Retail Audit Methodology
Audit visits are usually done without pre-announcements (i.e surprise audits).
The retail auditor visits the store before the opening time, and goes through all the points of the audit checklist one by one, by observing the operation at the store and giving a rating for each point.
Some points might need clarification, and in this case the auditor requests more information or paperwork from the store manager to give a fair rating for those particular points.
After the process is finished, the auditor holds a brief discussion with the store manager, in case there are further clarifications or justifications needed. After that, a final audit score is given for that store.
Based on the score, the store is given a color grade (Green, Amber, Red), which indicates its degree of compliance.
Usually a score of 85% and above is compliant (green)
The Retail Audit Checklist
The retail audit checklist is divided into sections, and each section is then divided into specific points for checking and grading.
The sections and points are dependent on the specific SOP of the company, but here are common section examples
Audit Checklist Sections
- Cash Verification
- Cash Storage & Security
- Credit Notes & Refunds
- Manual Invoicing
- Banking and DSR
- Safe & Store Key Handling

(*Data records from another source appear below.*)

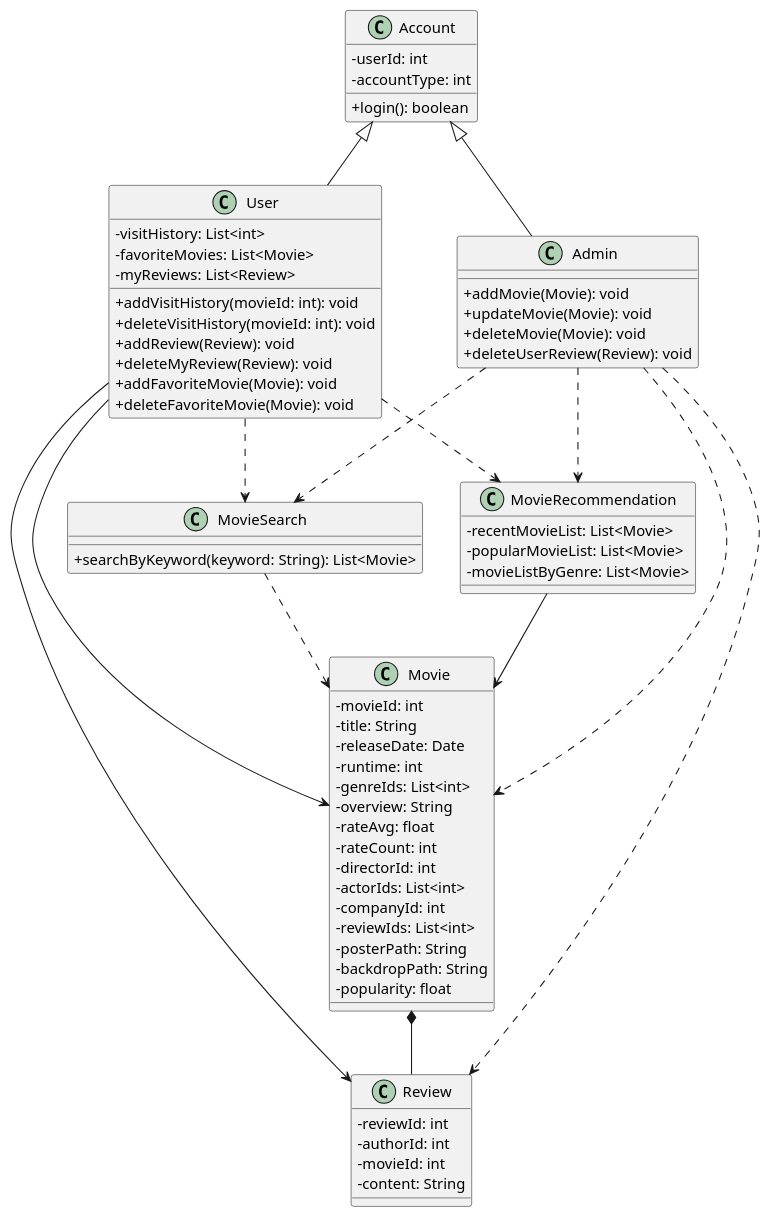
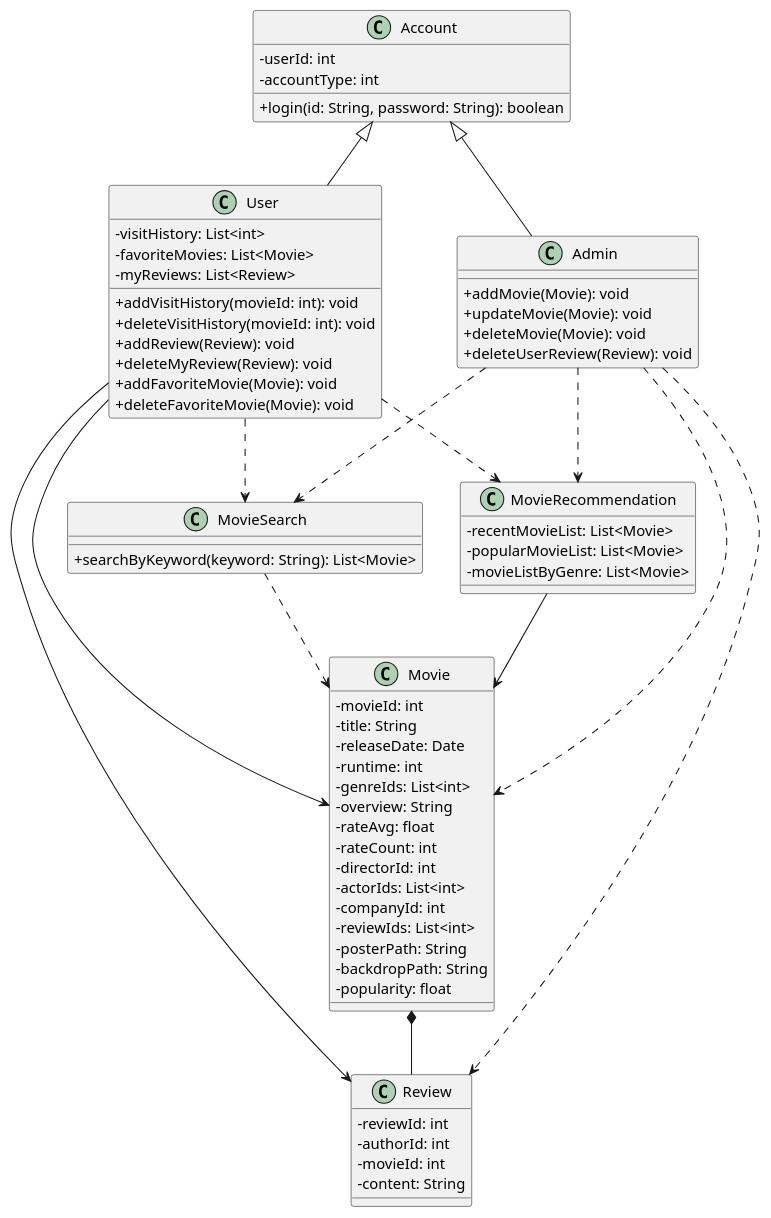
The diagram in src/class.puml (marmot8080/SWE), drawn with PlantUML before and after one commit.

Commit message:
Update class diagram

```diff
--- a/src/class.puml
+++ b/src/class.puml
@@ -1,86 +1,86 @@
 @startuml
 
 skinparam classAttributeIconSize 0
 
 class Account {
     - userId: int
     - accountType: int
 
-    + login(): boolean
+    + login(id: String, password: String): boolean
 }
 
 class User {
     - visitHistory: List<int>
     - favoriteMovies: List<Movie>
     - myReviews: List<Review>
 
     + addVisitHistory(movieId: int): void
     + deleteVisitHistory(movieId: int): void
     + addReview(Review): void
     + deleteMyReview(Review): void
     + addFavoriteMovie(Movie): void
     + deleteFavoriteMovie(Movie): void
 }
 
 class Admin {
     + addMovie(Movie): void
     + updateMovie(Movie): void
     + deleteMovie(Movie): void
     + deleteUserReview(Review): void
 }
 
 class Review {
     - reviewId: int
     - authorId: int
     - movieId: int
     - content: String
 }
 
 class Movie {
     - movieId: int
     - title: String
     - releaseDate: Date
     - runtime: int
     - genreIds: List<int>
     - overview: String
     - rateAvg: float
     - rateCount: int
     - directorId: int
     - actorIds: List<int>
     - companyId: int
     - reviewIds: List<int>
     - posterPath: String
     - backdropPath: String
     - popularity: float
 }
 
 class MovieSearch {
     + searchByKeyword(keyword: String): List<Movie>
 }
 
 class MovieRecommendation {
     - recentMovieList: List<Movie>
     - popularMovieList: List<Movie>
     - movieListByGenre: List<Movie>
 }
 
 Account ^-- User
 Account ^-- Admin
 
 User --> Movie
 User --> Review
 User ..> MovieRecommendation
 User ..> MovieSearch
 
 Admin ..> Movie
 Admin ..> Review
 Admin ..> MovieRecommendation
 Admin ..> MovieSearch
 
 Movie *-- Review
 
 MovieSearch ..> Movie
 
 MovieRecommendation --> Movie
 
 @enduml
```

- Handling Customer Complaints & Feedback
- Security Tagging
- Price Overrides & Discounts
- Visual Merchandising
- Inventory Management & Receiving
- Housekeeping & Maintenance
- Health & Safety
- Fitting Room Management
- Loss Prevention
- Click & Collect Orders & Online Returns
- Staff Feedback & Whistleblowing Mechanism
Not all checking points on the retail audit checklist represent the same degree of risk.
That’s why, each point is assigned a risk degree (High, moderate, low), and based on that is given a certain weightage in the final calculation. The types of points that are lost or won therefore affect the final result.
For example, losing few high-risk points can lead to a non-compliant result, while loosing more points that are low-risk can lead to a green result.
Based on the results of the final audit report, the store manager then creates an action plan to address the areas of non-compliance and work on them.
Typically, a store gets more than one audit visit per year, and the average of all scores are calculated to give a yearly compliance score.
Read More On
Retailer & Founder of Retail Dogma, Inc.
Rasha has 14 years of retail & ecommerce experience. She has started an ecommerce business in 2008, and later worked at H&M, Bath & Body Works, Victoria’s Secret and Landmark Group. She’s lived in 4 different countries, speaks 3 different languages and holds a BSc in Pharmaceutical Sciences and an MBA in Strategic Management & Marketing.